Are you thinking about remodeling your home using tile? Are you confused about types and styles of tile and what to use in different areas of your home? We’ve put together a short guide to help you out.
Wood-look porcelain or ceramic tiles can give you a nice, homey feel but are more durable and stain-resistant than hardwood floors. Remember that basements have the stability for large, heavy tiles that you may not want to use in other parts of your home. Eleganza has several great lines of wood-look tiles available.
Porcelain or ceramic tiles are great for kitchen floors. They are more durable than natural stone or hardwood with the added bonuses of being stain and moisture resistant.
Neutral colors with low contrast variations like Eleganza’a Contemporary Verona help tie a kitchen’s look together. Pick a darker grout to help hide inevitable stains. Add a glass tile backsplash to help the room’s look pop!

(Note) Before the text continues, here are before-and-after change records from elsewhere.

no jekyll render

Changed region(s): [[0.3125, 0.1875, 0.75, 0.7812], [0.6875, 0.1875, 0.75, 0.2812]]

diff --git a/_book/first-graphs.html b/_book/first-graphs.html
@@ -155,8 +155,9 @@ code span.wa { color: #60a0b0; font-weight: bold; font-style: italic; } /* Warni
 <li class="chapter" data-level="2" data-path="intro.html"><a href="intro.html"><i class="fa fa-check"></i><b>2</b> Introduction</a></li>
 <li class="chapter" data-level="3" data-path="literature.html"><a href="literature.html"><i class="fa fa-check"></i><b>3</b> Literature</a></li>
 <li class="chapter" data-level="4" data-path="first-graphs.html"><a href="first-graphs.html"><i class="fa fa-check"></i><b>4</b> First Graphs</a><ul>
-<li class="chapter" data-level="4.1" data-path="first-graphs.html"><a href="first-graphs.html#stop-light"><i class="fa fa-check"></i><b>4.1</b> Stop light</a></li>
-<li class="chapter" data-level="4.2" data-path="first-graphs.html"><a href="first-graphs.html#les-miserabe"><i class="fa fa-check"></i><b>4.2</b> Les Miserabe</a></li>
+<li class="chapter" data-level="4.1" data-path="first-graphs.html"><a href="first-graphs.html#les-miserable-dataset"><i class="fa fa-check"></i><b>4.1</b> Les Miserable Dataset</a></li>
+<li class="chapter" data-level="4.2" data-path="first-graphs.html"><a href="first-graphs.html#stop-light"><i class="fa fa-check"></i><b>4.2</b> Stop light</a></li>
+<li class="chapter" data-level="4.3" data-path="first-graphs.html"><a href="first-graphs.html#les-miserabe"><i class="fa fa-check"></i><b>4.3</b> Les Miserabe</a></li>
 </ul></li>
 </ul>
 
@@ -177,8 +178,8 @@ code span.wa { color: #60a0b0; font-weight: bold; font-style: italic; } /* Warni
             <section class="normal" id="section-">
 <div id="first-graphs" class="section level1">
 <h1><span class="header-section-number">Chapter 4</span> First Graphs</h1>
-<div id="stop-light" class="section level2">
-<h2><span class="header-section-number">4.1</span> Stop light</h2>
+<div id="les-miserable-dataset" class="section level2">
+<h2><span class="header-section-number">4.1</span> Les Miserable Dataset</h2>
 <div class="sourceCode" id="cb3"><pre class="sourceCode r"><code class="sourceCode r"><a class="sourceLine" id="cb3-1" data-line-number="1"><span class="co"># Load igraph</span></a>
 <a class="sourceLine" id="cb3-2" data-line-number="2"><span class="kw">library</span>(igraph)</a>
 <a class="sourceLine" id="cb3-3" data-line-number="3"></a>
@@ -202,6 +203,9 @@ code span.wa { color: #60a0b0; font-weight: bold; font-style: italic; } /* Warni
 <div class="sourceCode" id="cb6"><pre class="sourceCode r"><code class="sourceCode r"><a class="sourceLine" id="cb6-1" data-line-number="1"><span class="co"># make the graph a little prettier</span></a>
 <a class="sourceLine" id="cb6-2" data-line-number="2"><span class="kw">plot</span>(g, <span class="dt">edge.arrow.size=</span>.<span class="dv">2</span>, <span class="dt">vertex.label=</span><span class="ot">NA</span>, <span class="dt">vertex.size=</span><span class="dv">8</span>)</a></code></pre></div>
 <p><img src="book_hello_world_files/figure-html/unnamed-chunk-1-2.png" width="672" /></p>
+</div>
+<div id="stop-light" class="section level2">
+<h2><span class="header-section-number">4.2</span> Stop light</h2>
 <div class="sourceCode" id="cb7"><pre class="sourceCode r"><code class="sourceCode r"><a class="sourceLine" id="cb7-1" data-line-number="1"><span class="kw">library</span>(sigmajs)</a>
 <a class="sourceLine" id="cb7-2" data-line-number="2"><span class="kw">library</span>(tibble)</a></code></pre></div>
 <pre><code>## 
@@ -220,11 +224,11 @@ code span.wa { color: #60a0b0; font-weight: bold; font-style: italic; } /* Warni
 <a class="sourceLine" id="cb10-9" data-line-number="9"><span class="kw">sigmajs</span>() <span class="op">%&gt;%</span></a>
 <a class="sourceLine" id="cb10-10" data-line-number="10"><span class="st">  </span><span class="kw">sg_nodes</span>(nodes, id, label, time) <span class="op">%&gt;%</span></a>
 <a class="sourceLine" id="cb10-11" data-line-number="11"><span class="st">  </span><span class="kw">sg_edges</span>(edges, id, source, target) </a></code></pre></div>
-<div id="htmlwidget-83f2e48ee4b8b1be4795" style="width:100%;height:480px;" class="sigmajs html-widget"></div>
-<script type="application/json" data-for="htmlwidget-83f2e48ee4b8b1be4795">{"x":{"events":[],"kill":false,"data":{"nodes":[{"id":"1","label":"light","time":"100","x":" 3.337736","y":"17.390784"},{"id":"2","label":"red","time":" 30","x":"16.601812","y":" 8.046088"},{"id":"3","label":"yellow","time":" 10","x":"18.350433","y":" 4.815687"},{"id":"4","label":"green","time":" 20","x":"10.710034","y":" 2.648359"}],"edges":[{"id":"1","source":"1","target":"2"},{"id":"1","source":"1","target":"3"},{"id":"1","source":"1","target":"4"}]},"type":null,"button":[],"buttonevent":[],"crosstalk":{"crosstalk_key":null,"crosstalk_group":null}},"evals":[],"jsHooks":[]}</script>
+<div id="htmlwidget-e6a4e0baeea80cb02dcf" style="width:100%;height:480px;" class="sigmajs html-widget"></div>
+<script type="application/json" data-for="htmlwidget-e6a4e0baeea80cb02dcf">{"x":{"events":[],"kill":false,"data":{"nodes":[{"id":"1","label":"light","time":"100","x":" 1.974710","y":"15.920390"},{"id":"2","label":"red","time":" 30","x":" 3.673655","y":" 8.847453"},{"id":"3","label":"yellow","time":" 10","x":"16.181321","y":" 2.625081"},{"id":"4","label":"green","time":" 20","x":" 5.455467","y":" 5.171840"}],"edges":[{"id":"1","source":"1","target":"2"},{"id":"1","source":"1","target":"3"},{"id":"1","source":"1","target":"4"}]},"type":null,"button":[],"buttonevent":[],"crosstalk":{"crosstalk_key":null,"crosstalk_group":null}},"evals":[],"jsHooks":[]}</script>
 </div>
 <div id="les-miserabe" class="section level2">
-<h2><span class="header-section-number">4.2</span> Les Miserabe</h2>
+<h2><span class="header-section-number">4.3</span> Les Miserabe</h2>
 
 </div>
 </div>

While many upper level bedrooms may not be the best place for tile, ranch style homes allow for creative tiling with bedrooms on the main floor. Oversized natural Tavartine tiles can give you a nice coolness underfoot in warmer climates and are great for radiant heat in cooler climes.
Give your bathroom a fun look with small, ceramic or porcelain tiles laid out in a fun pattern for the floor. This is definitely a room where moisture-resistance is a must. Using small tiles increases the amount of grout, improving traction. Bathrooms are a fun place to use lots of tile to create a dynamic, vibrant look!

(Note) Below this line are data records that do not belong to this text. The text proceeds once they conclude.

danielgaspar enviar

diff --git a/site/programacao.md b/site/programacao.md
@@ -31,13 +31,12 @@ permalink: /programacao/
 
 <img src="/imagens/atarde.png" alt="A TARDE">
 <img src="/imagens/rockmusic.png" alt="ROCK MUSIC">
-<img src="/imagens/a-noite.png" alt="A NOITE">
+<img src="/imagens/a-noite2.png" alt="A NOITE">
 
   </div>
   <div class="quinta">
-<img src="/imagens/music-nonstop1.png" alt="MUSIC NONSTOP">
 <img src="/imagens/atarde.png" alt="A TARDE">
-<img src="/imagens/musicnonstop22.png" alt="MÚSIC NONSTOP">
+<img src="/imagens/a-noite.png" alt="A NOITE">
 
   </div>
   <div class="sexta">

This is another area where durable, moisture-resistant porcelain or ceramic tile like Eleganza’s Cementi is preferable to natural stone or hardwood.
Natural slate tile or slate-look porcelain or ceramic tile are great for entryways. The color variations mixed with a dark grout can help hide footprints that will always be part of the main entry into a house.
If you have a wine cellar, what looks better than stone? And using stone-look porcelain like Eleganza’s Eco-Tuscany can give you that great look with the moisture-resistance you want in a wine cellar.
Don’t forget the walkways to your house! Using natural slate tile will be less slippery than travartine or marble but still look great. If you live in a chilly climate, make sure to use cement or dry gravel instead of traditional mortar which won’t survive the weather as well!